(Chip Somodevilla/Getty Images)
(Chip Somodevilla/Getty Images)

More than three and a half years into his administration, President Donald Trump’s approval ratings have remained remarkably stable. There also has been a wider gap between Republicans’ and Democrats’ views of Trump than for any other U.S. president in the modern era of polling.

Trump approval more polarized than for any other president since Eisenhower

About four-in-ten Americans (38%) approve of Trump’s job performance, while 59% disapprove, according to a recent Pew Research Center survey. Although Trump experienced a slight bump in approval ratings at the beginning of the coronavirus outbreak – 45% of the public in March and 44% of the public in April said they approved of the way Trump was handling his job – his approval ratings have settled back to where they were before the pandemic hit the United States.

Trump’s relatively steady ratings are unique among recent presidents. And while his ratings are also the most polarized along party lines in the modern era, this divide represents a continuation of a trend seen in assessments of recent presidents, including Barack Obama and George W. Bush.

Pew Research Center conducted this analysis to understand Donald Trump’s job approval ratings in a historical context. For this analysis, we looked at yearly averages for presidential job approval based on annual totals of Pew Research Center surveys from 1993 to 2020 and Gallup organization data from 1953 to 1993. Since 2017, Pew Research Center surveys on Trump’s job approval have been conducted on the Center’s nationally representative Americans Trends Panel (read more about the ATP’s methodology); surveys conducted between 1993 and 2017 (and earlier Gallup surveys) were conducted by telephone.

Over the course of his presidency to date, an average of 87% of Republicans have approved of Trump’s handling of the job, compared with an average of just 6% of Democrats. This 81-percentage-point gap is far larger than the partisan division in average ratings for Obama (67 points) and Bush (58 points) during their presidencies. (These growing partisan divides are consistent with widening divides in views of members of the opposing party, and with deep partisan divisions on political values, many of which are far more pronounced than in past decades.)

The growing partisan gap in assessments of U.S. presidents has been driven primarily by more negative ratings among members of the party that’s out of the White House. The 6% of Democrats who approve of Trump is lower than the 14% of Republicans who approved of Obama and the 23% of Democrats who approved of Bush during their respective administrations. Out-party ratings of the president were even higher in previous decades: For example, an average of 31% of Democrats approved of Ronald Reagan’s job performance.

Trump’s first-term approval ratings are lower than those of several recent presidents

Looking at individual surveys, Trump’s ratings stand out for their stability.

Throughout his first term, Trump’s approval rating has been quite stable compared with his predecessors
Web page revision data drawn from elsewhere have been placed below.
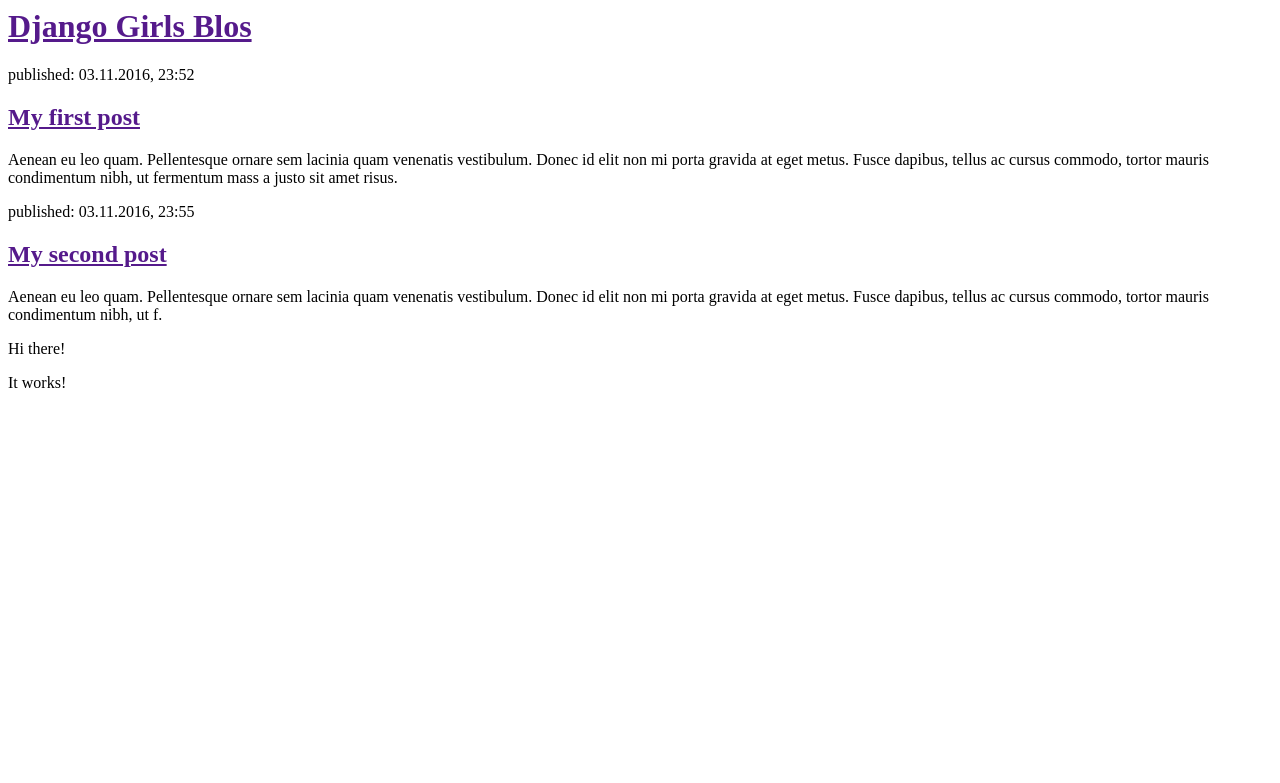
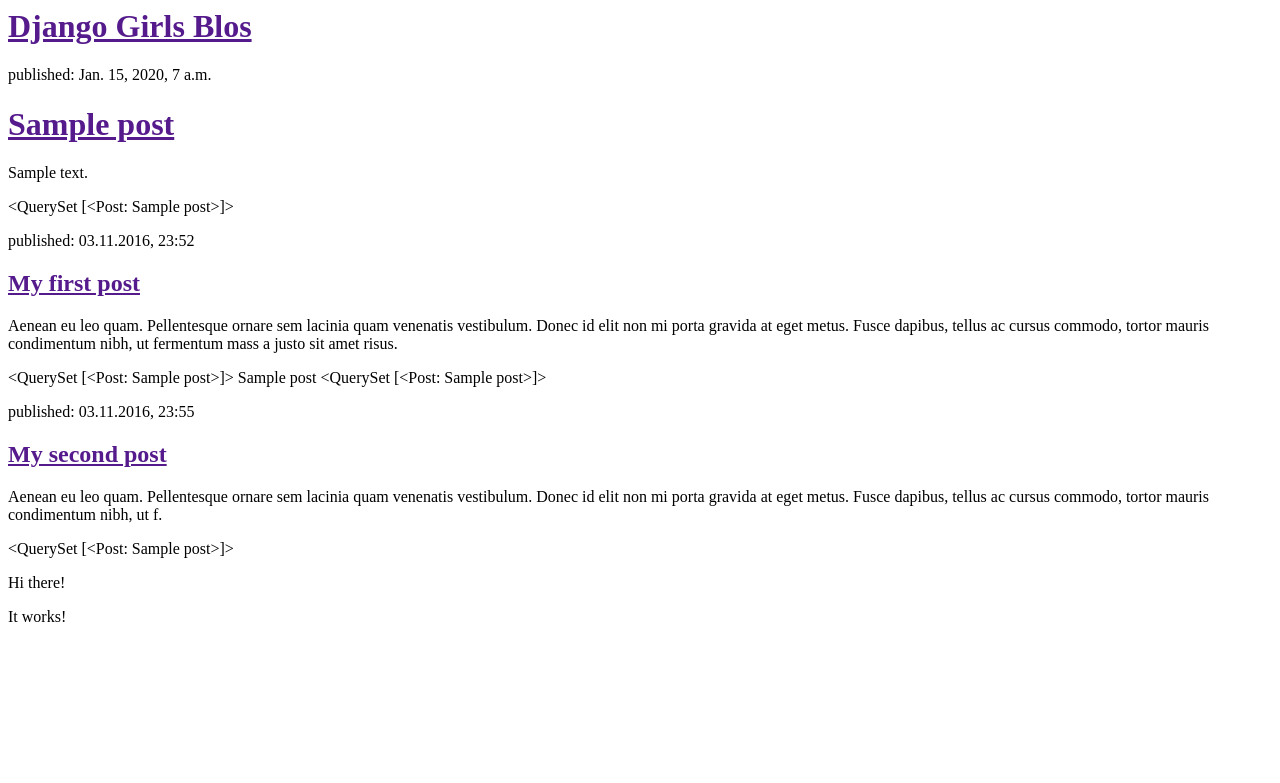
Before and after one commit to amimenezes/my-first-blog, a Django app: template blog/templates/blog/post_list.html in a window 1280 px wide. Shown: the top 783 px of the page. Run offline with Django 3.2, Linux system fonts and the light colour scheme; the template is opened without the code that fills it: values that come from a table or form of the project are taken from there, others are empty; tables that the repository leaves empty hold one stand-in row (values such as "Sample post").

Commit message:
Adicionado views.py, post_list.html e models.py no site.

```diff
--- a/blog/models.py
+++ b/blog/models.py
@@ -1,6 +1,4 @@
 from django.db import models
-
-# Create your models here.
 from django.utils import timezone
 
 class Post(models.Model):
--- a/blog/templates/blog/post_list.html
+++ b/blog/templates/blog/post_list.html
@@ -7,17 +7,31 @@
             <h1><a href="">Django Girls Blos</a></h1>
         </div>
 
-        <div>
+        {% for post in posts %}
+
+            <div>
+                <p>published: {{ post.published_date }}</p>
+                <h1><a href="">{{ post.title }}</a></h1>
+                <p>{{ post.text|linebreaksbr }}</p>
+            </div>
+
+        {% endfor %}
+
+        {{posts}}
             <p>published: 03.11.2016, 23:52</p>
             <h2><a href="">My first post</a></h2>
             <p>Aenean eu leo quam. Pellentesque ornare sem lacinia quam venenatis vestibulum. Donec id elit non mi porta gravida at eget metus. Fusce dapibus, tellus ac cursus commodo, tortor mauris condimentum nibh, ut fermentum mass a justo sit amet risus.</p>
-        </div>
+        {{posts}}
 
-        <div>
+        {% for post in posts %}
+            {{ post }}
+        {% endfor %}
+
+        {{posts}}
             <p>published: 03.11.2016, 23:55</p>
             <h2><a href="">My second post</a></h2>
             <p>Aenean eu leo quam. Pellentesque ornare sem lacinia quam venenatis vestibulum. Donec id elit non mi porta gravida at eget metus. Fusce dapibus, tellus ac cursus commodo, tortor mauris condimentum nibh, ut f.</p>
-        </div>
+        {{posts}}
 
         <p>Hi there!</p>
         <p>It works!</p>
```
Also changed, not shown: blog/views.py (+4 -3 lines).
While Trump’s ratings today are about the same as they have been throughout his years in office (his rating has consistently fallen between 38% and 45% and hovered around 40% for much of his term), other presidents’ ratings saw far more change.

Obama’s initial approval rating of 64% dropped off in the first few months and largely remained in the mid to high 40s for much of his first term. Obama’s approval rating peaked at 56% in May 2011 – immediately following the killing of Osama Bin Laden – and sat at 50% in the summer of 2012.

George W. Bush’s approval ratings moved sharply higher in September of his first year – they reached 86% in the wake of the 9/11 terrorist attacks – before steadily declining to 46% in July 2004.

Approval ratings for Bill Clinton and Reagan moved lower during their first two years in office. But their ratings had rebounded by the summer preceding their reelection, with slightly more than half of Americans approving of each president’s performance.

George H.W. Bush’s ratings were particularly volatile. They improved in his first year before turning lower and then rising again to a high of 89% following the end of the Gulf War in 1991. Then they steadily fell to just 29% in the summer before his loss to Clinton in the 1992 election.

Trump’s job approval rating at this point in his presidency is lower than that of all of his recent predecessors except George H.W. Bush. The 38% of Americans who approve of Trump’s performance today compares with 29% for Bush in 1992. However, the two presidents’ disapproval rating is similar: 58% disapprove of Trump’s performance today, compared with 60% for Bush in 1992.

Republicans overwhelmingly approve of Trump, along with a narrower majority of GOP-leaning independents

Trump’s approval rating is broadly positive among independents who say they lean toward the Republican Party, though not quite as high as among self-identified Republicans. As of August 2020, 62% of GOP leaners say they approve of the way Trump is handling his job in office, compared with 86% of Republican identifiers.

By contrast, just 5% of Democrats and a nearly identical share of Democratic leaners (6%) currently approve of how Trump his handling his job in office.

Note: This is an update of a post originally published on Aug. 1, 2018.

Amina Dunn  is a research analyst focusing on U.S. politics and policy at Pew Research Center.